The CBC speculates as to the implications for future uses of freelance material; however, this is a moot point. Since this decision (and possibly others like it) went to court back in the mid-90's, newspapers have presumably been covering themselves with appropriate terms of agreement when signing on freelance reporters and writers. I doubt we will see much in the way of change as far as users of electronic databases go.

It is unlikely, however, we will ever see articles from the past reinstated to electronic databases. In many ways this is a shame. They will likely only be retrievable through a paper search which, for those of us who have searched manually through years' worth of old newspapers, is largely dooming those articles to obscurity.

Note this decision makes references back to the recent Supreme Court of Canada decision CCH Canadian Ltd. v. Law Society of Upper Canada, [2004] 1 S.C.R. 339; 2004 SCC 13 for definitions of copyright.

Thanks to Canuck Librarian for the tip on this!

On Being a Librarian

For those just starting out in the library industry, or thinking about becoming a librarian, there are some excellent posts on this site: Library Information.

RFID blog

This blog on RFIDs (radio frequency identification tags): The RFID Gazette tracks the latest news and advances, and includes a category for libraries.

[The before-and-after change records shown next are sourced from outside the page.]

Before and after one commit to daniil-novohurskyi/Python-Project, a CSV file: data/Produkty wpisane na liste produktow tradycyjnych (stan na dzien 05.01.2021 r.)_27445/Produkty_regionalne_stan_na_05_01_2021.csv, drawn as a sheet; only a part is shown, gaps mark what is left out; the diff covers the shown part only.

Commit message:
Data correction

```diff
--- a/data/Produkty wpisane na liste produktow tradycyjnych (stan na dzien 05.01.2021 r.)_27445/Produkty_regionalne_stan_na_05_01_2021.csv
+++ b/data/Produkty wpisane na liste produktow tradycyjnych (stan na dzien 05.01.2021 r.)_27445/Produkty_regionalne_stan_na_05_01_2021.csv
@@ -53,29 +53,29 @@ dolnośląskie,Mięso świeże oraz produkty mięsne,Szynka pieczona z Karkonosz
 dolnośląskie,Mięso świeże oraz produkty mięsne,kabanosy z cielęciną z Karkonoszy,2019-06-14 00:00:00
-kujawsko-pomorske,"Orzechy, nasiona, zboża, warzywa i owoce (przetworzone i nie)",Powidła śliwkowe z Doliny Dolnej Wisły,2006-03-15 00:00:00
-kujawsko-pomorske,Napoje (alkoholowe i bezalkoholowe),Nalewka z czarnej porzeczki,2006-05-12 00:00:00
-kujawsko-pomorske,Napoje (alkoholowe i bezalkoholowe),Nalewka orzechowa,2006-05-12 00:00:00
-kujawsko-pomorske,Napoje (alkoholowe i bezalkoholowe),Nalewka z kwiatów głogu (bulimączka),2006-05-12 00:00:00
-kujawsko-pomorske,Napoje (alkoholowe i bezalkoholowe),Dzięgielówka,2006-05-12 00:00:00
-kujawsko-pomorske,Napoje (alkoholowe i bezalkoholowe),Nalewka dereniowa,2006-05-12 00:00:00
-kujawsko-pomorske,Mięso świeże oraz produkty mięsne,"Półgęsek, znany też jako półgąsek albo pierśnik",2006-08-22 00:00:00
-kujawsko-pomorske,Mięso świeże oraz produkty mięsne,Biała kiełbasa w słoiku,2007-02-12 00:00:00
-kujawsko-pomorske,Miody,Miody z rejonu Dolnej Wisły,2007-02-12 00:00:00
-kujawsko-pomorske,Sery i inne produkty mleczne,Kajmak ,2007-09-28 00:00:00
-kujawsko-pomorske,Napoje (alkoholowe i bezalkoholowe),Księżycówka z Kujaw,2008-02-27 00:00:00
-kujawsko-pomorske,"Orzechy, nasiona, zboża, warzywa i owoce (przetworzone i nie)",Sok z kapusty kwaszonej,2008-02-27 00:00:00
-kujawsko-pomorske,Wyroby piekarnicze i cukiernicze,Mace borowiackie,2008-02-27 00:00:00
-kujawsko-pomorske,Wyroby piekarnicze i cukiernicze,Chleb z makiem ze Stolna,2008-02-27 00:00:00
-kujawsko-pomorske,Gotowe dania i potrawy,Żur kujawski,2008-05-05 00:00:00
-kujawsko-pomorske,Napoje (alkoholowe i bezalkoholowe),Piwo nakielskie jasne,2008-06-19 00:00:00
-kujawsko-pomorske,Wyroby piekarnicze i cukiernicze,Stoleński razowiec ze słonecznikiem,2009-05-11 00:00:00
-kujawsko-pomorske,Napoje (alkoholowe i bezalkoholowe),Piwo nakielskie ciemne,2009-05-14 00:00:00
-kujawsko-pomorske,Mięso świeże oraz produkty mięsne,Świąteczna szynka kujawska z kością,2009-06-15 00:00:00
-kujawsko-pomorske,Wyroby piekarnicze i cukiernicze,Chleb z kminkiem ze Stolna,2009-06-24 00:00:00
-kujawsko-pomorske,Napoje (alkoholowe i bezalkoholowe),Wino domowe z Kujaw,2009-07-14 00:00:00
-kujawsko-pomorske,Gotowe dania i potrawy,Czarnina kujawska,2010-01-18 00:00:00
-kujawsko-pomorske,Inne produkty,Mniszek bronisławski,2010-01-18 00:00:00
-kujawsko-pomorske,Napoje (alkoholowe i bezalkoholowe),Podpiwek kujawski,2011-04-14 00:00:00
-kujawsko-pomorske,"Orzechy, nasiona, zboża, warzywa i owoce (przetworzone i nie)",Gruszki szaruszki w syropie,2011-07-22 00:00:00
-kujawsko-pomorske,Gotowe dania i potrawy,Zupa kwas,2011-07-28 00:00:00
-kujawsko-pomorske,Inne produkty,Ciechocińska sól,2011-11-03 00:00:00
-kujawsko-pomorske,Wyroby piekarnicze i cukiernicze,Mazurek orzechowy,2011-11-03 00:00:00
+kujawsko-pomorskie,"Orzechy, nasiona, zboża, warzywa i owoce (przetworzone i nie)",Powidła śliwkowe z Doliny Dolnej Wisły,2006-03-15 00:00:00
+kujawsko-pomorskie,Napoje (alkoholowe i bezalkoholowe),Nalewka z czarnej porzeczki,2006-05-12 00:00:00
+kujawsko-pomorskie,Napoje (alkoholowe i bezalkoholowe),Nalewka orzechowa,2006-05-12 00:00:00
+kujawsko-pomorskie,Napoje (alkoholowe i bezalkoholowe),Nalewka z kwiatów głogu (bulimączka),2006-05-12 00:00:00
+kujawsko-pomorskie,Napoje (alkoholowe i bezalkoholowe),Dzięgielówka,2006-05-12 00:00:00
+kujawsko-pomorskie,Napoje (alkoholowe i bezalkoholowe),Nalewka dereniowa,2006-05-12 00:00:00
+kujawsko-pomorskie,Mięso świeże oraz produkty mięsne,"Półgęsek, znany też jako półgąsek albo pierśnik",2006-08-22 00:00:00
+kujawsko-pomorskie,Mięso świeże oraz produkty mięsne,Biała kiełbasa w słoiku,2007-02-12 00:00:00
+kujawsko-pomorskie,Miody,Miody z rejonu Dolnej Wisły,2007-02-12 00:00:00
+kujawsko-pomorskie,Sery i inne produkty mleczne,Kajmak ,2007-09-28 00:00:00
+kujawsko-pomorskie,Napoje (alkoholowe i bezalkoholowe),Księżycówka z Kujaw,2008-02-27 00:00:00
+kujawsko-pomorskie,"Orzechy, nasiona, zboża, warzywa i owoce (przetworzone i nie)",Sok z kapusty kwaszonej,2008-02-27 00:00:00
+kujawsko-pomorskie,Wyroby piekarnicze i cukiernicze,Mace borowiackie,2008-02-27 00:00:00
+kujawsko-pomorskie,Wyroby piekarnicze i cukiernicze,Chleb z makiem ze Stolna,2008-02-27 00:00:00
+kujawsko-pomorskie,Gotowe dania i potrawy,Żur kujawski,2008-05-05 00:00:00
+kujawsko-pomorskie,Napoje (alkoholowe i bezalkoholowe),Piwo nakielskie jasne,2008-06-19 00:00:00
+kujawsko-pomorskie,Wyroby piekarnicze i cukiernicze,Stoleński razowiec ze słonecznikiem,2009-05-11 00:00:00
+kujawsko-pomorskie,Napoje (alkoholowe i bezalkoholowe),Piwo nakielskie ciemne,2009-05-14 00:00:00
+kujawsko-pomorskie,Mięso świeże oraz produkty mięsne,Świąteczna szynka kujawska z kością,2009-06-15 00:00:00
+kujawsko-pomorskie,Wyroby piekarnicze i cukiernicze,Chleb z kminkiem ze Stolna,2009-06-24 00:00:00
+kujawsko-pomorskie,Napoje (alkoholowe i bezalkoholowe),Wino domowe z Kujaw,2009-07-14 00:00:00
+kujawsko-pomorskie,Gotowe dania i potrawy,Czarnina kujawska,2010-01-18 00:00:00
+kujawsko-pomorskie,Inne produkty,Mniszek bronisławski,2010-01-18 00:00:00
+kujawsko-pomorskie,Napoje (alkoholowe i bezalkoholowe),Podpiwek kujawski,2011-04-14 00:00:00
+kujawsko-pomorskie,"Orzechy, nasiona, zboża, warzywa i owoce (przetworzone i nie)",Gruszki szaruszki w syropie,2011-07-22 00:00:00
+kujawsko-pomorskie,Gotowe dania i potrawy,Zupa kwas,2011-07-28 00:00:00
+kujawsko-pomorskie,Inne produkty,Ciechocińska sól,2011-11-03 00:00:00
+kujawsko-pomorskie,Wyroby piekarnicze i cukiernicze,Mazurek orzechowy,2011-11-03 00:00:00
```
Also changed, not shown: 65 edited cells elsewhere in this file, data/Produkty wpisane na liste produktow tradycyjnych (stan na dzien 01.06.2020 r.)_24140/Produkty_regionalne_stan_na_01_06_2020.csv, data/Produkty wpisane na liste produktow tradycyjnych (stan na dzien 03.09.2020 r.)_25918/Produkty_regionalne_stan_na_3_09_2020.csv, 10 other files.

This is a method of tagging inventory that will hopefully come down in price enough so we can tag individual books. Information can be read from the tags with a reader via radio frequency. This will be a boon to those of us who walk the halls looking for that one missing book....

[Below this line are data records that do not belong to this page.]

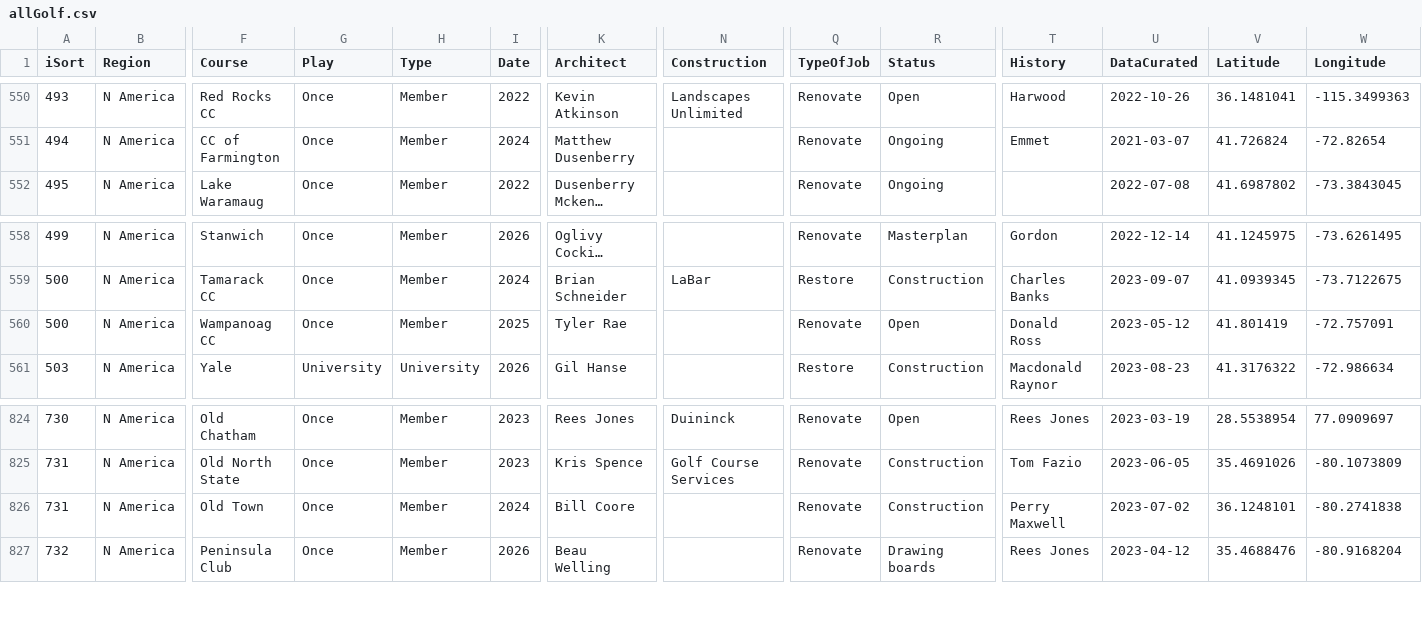
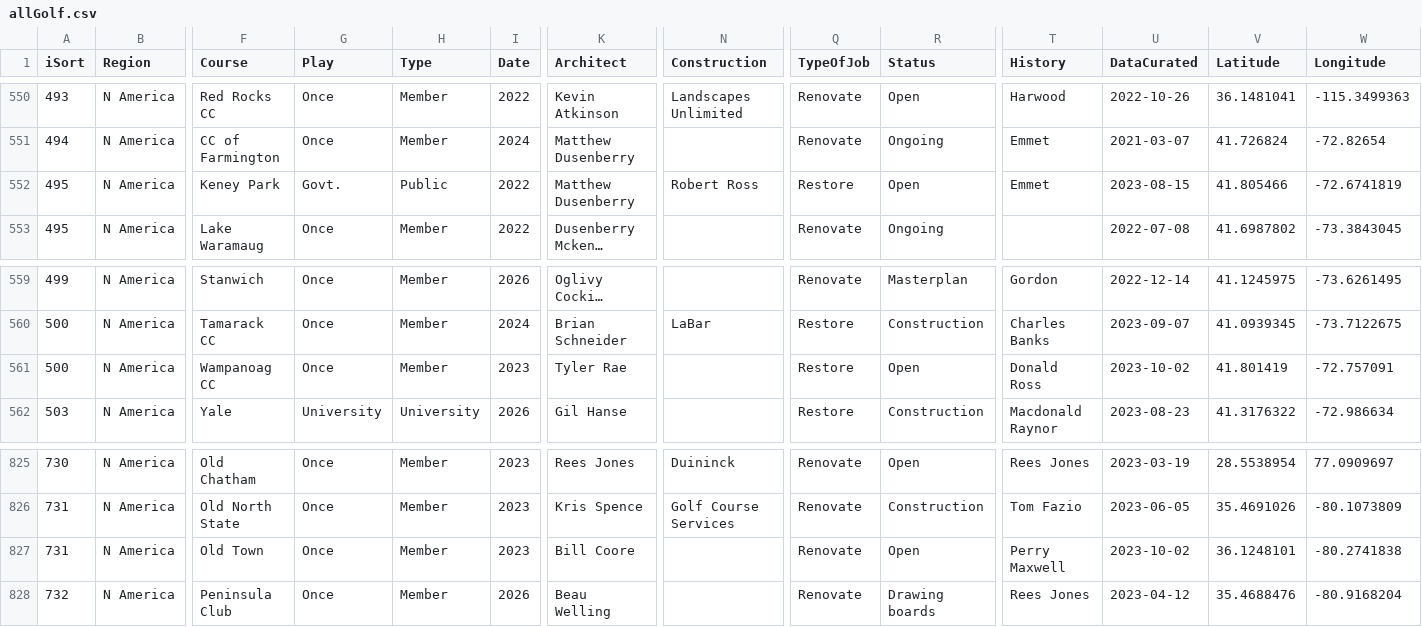
Before and after one commit to stennety/mywebsite, a CSV file: _data/allGolf.csv, drawn as a sheet; only a part is shown, gaps mark what is left out; long unchanged cells end in …; addresses are those after the commit; rows hold the shown columns only; the diff names each change by its address in the sheet, - before the commit and + after, or states it on an @@ line.

Commit message:
Update allGolf.csv

```diff
--- a/_data/allGolf.csv
+++ b/_data/allGolf.csv
+row 552: 495 | N America | Keney Park | Govt. | Public | 2022 | Matthew Dusenberry | Robert Ross | Restore | Open | Emmet | 2023-08-15 | 41.805466 | -72.6741819
-I561 (Date): 2025
+I561 (Date): 2023
-Q561 (TypeOfJob): Renovate
+Q561 (TypeOfJob): Restore
-U561 (DataCurated): 2023-05-12
+U561 (DataCurated): 2023-10-02
-I827 (Date): 2024
+I827 (Date): 2023
-R827 (Status): Construction
+R827 (Status): Open
-U827 (DataCurated): 2023-07-02
+U827 (DataCurated): 2023-10-02
```
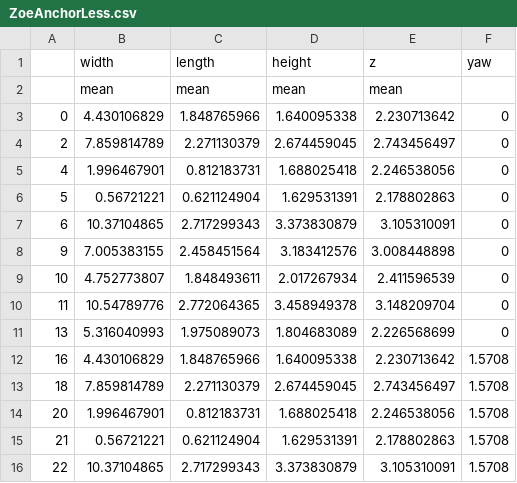
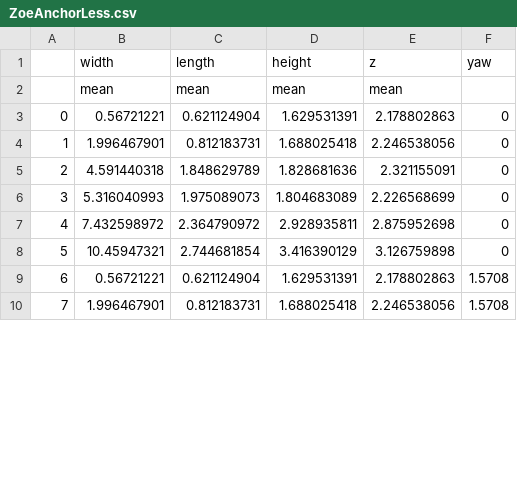
Before and after one commit to zoee1026/FYP, a CSV file: folder_root/ZoeAnchorLess.csv, drawn as a sheet; only a part is shown; the diff covers the shown part only.

Commit message:
10 anchor less

```diff
--- a/folder_root/ZoeAnchorLess.csv
+++ b/folder_root/ZoeAnchorLess.csv
@@ -2,15 +2,9 @@
 ,mean,mean,mean,mean,
-0,4.430106829,1.848765966,1.640095338,2.230713642,0
-2,7.859814789,2.271130379,2.674459045,2.743456497,0
-4,1.996467901,0.812183731,1.688025418,2.246538056,0
-5,0.56721221,0.621124904,1.629531391,2.178802863,0
-6,10.37104865,2.717299343,3.373830879,3.105310091,0
-9,7.005383155,2.458451564,3.183412576,3.008448898,0
-10,4.752773807,1.848493611,2.017267934,2.411596539,0
-11,10.54789776,2.772064365,3.458949378,3.148209704,0
-13,5.316040993,1.975089073,1.804683089,2.226568699,0
-16,4.430106829,1.848765966,1.640095338,2.230713642,1.5708
-18,7.859814789,2.271130379,2.674459045,2.743456497,1.5708
-20,1.996467901,0.812183731,1.688025418,2.246538056,1.5708
-21,0.56721221,0.621124904,1.629531391,2.178802863,1.5708
-22,10.37104865,2.717299343,3.373830879,3.105310091,1.5708
+0,0.56721221,0.621124904,1.629531391,2.178802863,0
+1,1.996467901,0.812183731,1.688025418,2.246538056,0
+2,4.591440318,1.848629789,1.828681636,2.321155091,0
+3,5.316040993,1.975089073,1.804683089,2.226568699,0
+4,7.432598972,2.364790972,2.928935811,2.875952698,0
+5,10.45947321,2.744681854,3.416390129,3.126759898,0
+6,0.56721221,0.621124904,1.629531391,2.178802863,1.5708
+7,1.996467901,0.812183731,1.688025418,2.246538056,1.5708
```
Also changed, not shown: 3 added rows, 3 removed rows and 1 edited cell elsewhere in this file.
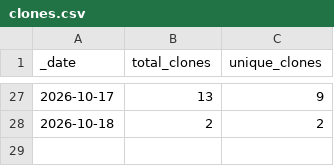
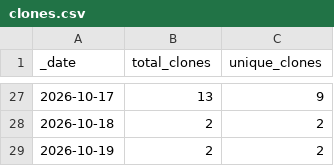
Before and after one commit to sbcarceles13/GETELEC, a CSV file: traffic/clones.csv, drawn as a sheet; only a part is shown, gaps mark what is left out; the diff names each change by its address in the sheet, - before the commit and + after, or states it on an @@ line.

```diff
--- a/traffic/clones.csv
+++ b/traffic/clones.csv
+row 29: 2026-10-19 | 2 | 2
```
Also changed, not shown: traffic/views.csv, 1 other file.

Monday, October 11, 2004

UBC's Law Library Reference Blog

The Law Library at University of British Columbia has a blog for its reference staff: Law Library Reference Blog. I like how they have categorized postings in an "Archives by Category" feature on the left of the screen. In addition to great links, they also post some of their own research tools. Very useful.

Wednesday, October 06, 2004

Course on blogging and RSS is putting on a course called Getting Started on Weblogs and RSS. Instructor is Amanda Etches-Johnson of McMaster University. It runs six weeks starting October 12, 2004. It is a web course, with readings and exercises sent weekly by e-mail, a discussion via bulletinboard (the original blog software! Long live BBS!) and one teleconference. has lots of other great courses as well, including Internet and search engine topics.

Tuesday, October 05, 2004

Parliamentary Website - Main Page Redesigned

The main page of the Parliament of Canada website has been redesigned--just in time for the new session! It seems to have a more 'current awareness' focus with links to the site's new additions. Colour scheme has changed with more orange. Why orange? So far it looks very functional, however.

Monday, October 04, 2004

WSIB Operational Policy Manual - Ontario

The Ontario Workplace Safety & Insurance Board will be putting its Operational Policy Manual onto its website later this fall. It will be free, unlike the paper subscription we currently carry. We plan to switch to the website once available. To be notified when it is available on the website, send an e-mail to .

Friday, October 01, 2004

Speeches on video

C-SPAN has speeches and other important news items on video "archived" on their website. For example, British Prime Minister Tony Blair speaking on Iraq in a number of venues. Content is primarily U.S. sources and issues. For example, the Kerry/Bush debates are currently featured on the front page. Thanks to Vanessa for pointing out this great site!

The Future of Integrated Library Systems

This Library Journal article was sent to me by a colleague earlier this year:The Future of Integrated Library Systems: An LJ Round Table. I haven't had a chance to read it yet so won't comment now, but am putting it here for my future reference.

Client experience - lessons from Starbucks

Today I cleaned out a pile of old e-mail, about 4,000 messages or so (you think I'm kidding, don't you?). Came across a few interesting tidbits to share. I will put them here under separate cover.

See this article: The Starbucks Experience. I've long felt the trend for Libraries is toward becoming more like the trendy bookstores (Chapters, Indigo, Borders). Being more like Starbucks is a similar concept.